== INPUT MATERIAL
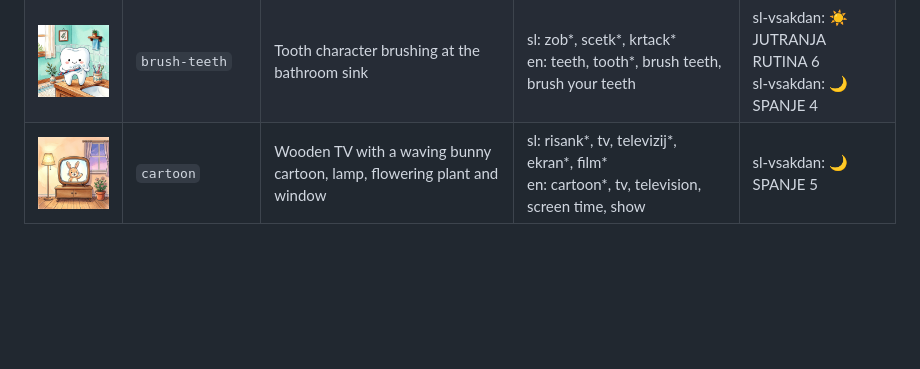
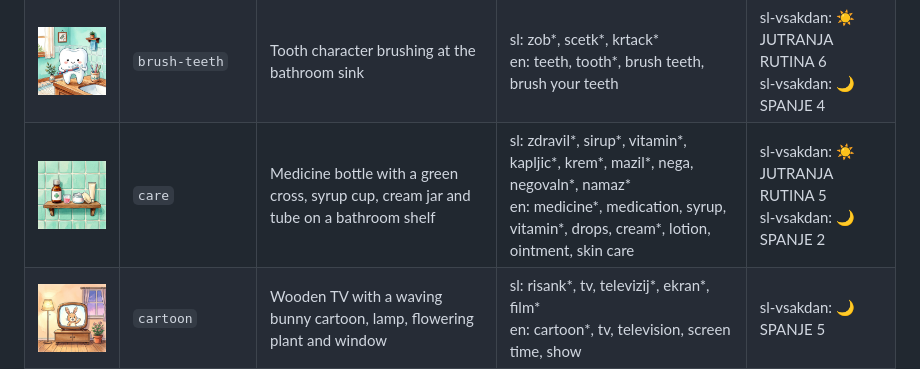
Before and after one commit to stutek/child-routines, a Markdown page: images/README.md, the part around the change. GitHub-like rendering; pictures changed too: images/care.jpg (added); blank space fills up the shorter version.

```diff
--- a/images/README.md
+++ b/images/README.md
@@ -6,6 +6,7 @@ Generated by `tools/build.py` from `images/<id>.json`; do not edit by hand. To a
 | --- | --- | --- | --- | --- |
 | <img src="bath.jpg" width="120" alt="Toddler in a bubble bath in the same bathroom"> | `bath` | Toddler in a bubble bath in the same bathroom | sl: kopanj*, kopel*, kopaj*, kad, tus*<br>en: bath*, shower | sl-vsakdan: 🌙 SPANJE 1 |
 | <img src="brush-teeth.jpg" width="120" alt="Tooth character brushing at the bathroom sink"> | `brush-teeth` | Tooth character brushing at the bathroom sink | sl: zob*, scetk*, krtack*<br>en: teeth, tooth*, brush teeth, brush your teeth | sl-vsakdan: ☀️ JUTRANJA RUTINA 6<br>sl-vsakdan: 🌙 SPANJE 4 |
+| <img src="care.jpg" width="120" alt="Medicine bottle with a green cross, syrup cup, cream jar and tube on a bathroom shelf"> | `care` | Medicine bottle with a green cross, syrup cup, cream jar and tube on a bathroom shelf | sl: zdravil*, sirup*, vitamin*, kapljic*, krem*, mazil*, nega, negovaln*, namaz*<br>en: medicine*, medication, syrup, vitamin*, drops, cream*, lotion, ointment, skin care | sl-vsakdan: ☀️ JUTRANJA RUTINA 5<br>sl-vsakdan: 🌙 SPANJE 2 |
 | <img src="cartoon.jpg" width="120" alt="Wooden TV with a waving bunny cartoon, lamp, flowering plant and window"> | `cartoon` | Wooden TV with a waving bunny cartoon, lamp, flowering plant and window | sl: risank*, tv, televizij*, ekran*, film*<br>en: cartoon*, tv, television, screen time, show | sl-vsakdan: 🌙 SPANJE 5 |
 | <img src="clear-table.jpg" width="120" alt="Child&#x27;s hands carrying a used plate from the table"> | `clear-table` | Child's hands carrying a used plate from the table | sl: pospravi mizo, pospravljanje mize, odnesi krozni*<br>en: clear the table, clear table, clear up the table | sl-vsakdan: 🍽️ VEČERJA 5 |
 | <img src="dinner.jpg" width="120" alt="Plate of pasta, meatballs and vegetables"> | `dinner` | Plate of pasta, meatballs and vegetables | sl: vecerj*, jej, jemo, jest, obed*, kosil*, hrana<br>en: dinner, eat*, meal, supper, lunch | sl-vsakdan: 🍽️ VEČERJA 4 |
```
Also changed, not shown: docs/preview.jpg, 4 other files.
====
▶ PROBLEM TO SOLVE
What is the number of lines in the records that contain the word "README"? Answer with the number and nothing else.

▶ OUTPUT OF THE EXERCISE
3